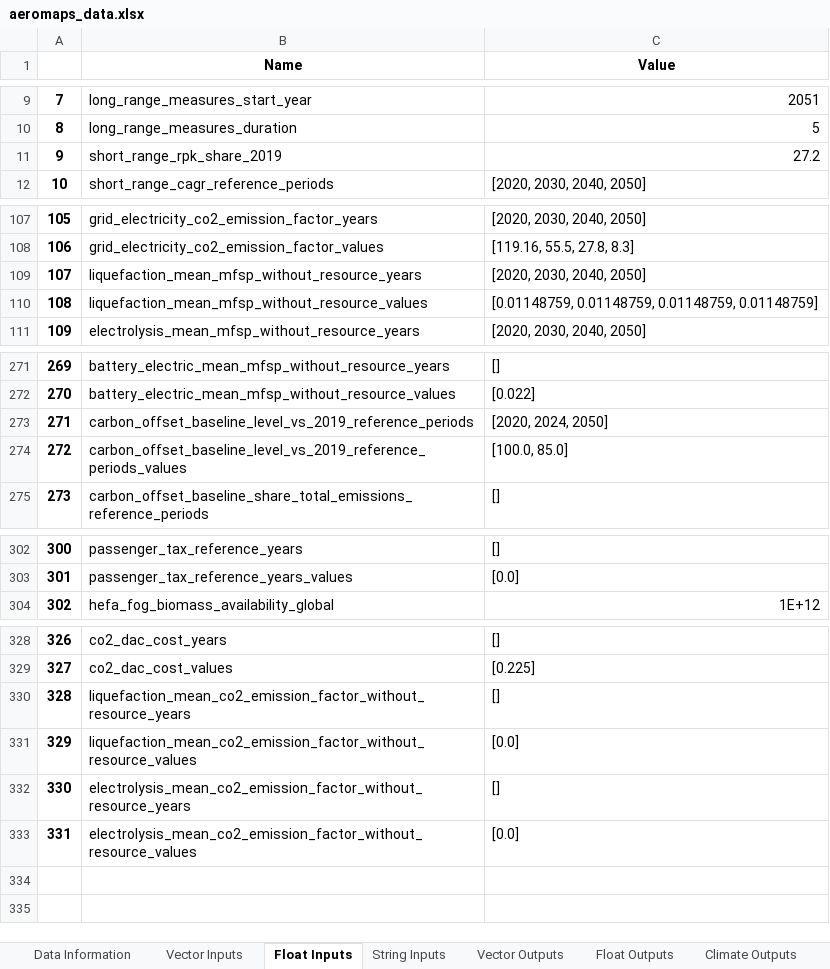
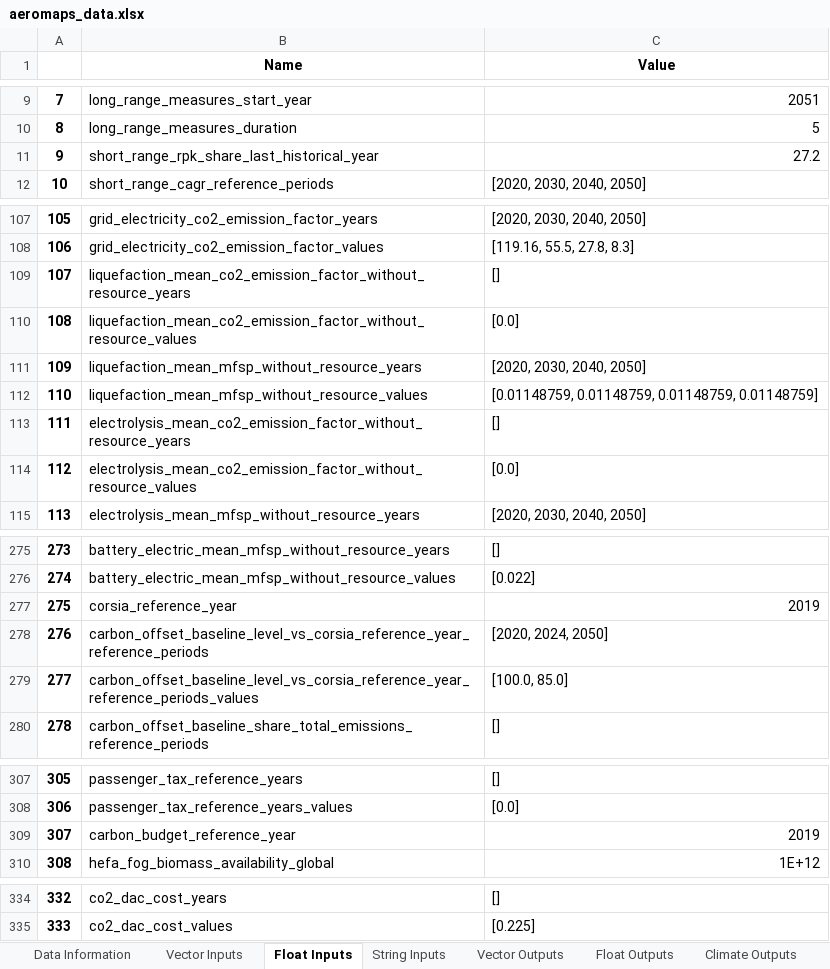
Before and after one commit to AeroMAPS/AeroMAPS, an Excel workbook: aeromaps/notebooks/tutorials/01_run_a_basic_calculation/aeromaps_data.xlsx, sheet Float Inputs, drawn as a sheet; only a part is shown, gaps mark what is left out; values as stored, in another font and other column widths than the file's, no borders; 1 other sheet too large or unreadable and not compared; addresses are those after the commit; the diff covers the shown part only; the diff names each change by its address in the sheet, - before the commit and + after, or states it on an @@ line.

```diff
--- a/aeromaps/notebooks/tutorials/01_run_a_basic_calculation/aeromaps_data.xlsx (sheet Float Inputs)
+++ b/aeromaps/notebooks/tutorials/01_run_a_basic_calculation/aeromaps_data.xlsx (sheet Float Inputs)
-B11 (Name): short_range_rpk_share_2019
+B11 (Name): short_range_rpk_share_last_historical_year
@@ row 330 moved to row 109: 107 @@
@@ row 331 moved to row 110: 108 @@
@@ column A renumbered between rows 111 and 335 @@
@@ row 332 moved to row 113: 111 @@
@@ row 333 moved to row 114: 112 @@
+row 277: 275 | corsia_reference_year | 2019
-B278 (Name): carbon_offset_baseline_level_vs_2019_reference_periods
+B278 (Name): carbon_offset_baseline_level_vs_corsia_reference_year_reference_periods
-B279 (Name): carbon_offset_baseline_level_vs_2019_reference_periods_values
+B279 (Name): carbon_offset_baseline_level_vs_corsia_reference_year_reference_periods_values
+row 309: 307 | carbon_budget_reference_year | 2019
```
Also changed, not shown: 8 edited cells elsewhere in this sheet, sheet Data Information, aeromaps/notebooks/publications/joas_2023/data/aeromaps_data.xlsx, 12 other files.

------------------------------------

▸ WORK TO BE COMPLETED
Reproduce every record word for word. The copy must contain no pictures.

▸ TASK RESULT
Before and after one commit to AeroMAPS/AeroMAPS, an Excel workbook: aeromaps/notebooks/tutorials/01_run_a_basic_calculation/aeromaps_data.xlsx, sheet Float Inputs, drawn as a sheet; only a part is shown, gaps mark what is left out; values as stored, in another font and other column widths than the file's, no borders; 1 other sheet too large or unreadable and not compared; addresses are those after the commit; the diff covers the shown part only; the diff names each change by its address in the sheet, - before the commit and + after, or states it on an @@ line.

```diff
--- a/aeromaps/notebooks/tutorials/01_run_a_basic_calculation/aeromaps_data.xlsx (sheet Float Inputs)
+++ b/aeromaps/notebooks/tutorials/01_run_a_basic_calculation/aeromaps_data.xlsx (sheet Float Inputs)
-B11 (Name): short_range_rpk_share_2019
+B11 (Name): short_range_rpk_share_last_historical_year
@@ row 330 moved to row 109: 107 @@
@@ row 331 moved to row 110: 108 @@
@@ column A renumbered between rows 111 and 335 @@
@@ row 332 moved to row 113: 111 @@
@@ row 333 moved to row 114: 112 @@
+row 277: 275 | corsia_reference_year | 2019
-B278 (Name): carbon_offset_baseline_level_vs_2019_reference_periods
+B278 (Name): carbon_offset_baseline_level_vs_corsia_reference_year_reference_periods
-B279 (Name): carbon_offset_baseline_level_vs_2019_reference_periods_values
+B279 (Name): carbon_offset_baseline_level_vs_corsia_reference_year_reference_periods_values
+row 309: 307 | carbon_budget_reference_year | 2019
```
Also changed, not shown: 8 edited cells elsewhere in this sheet, sheet Data Information, aeromaps/notebooks/publications/joas_2023/data/aeromaps_data.xlsx, 12 other files.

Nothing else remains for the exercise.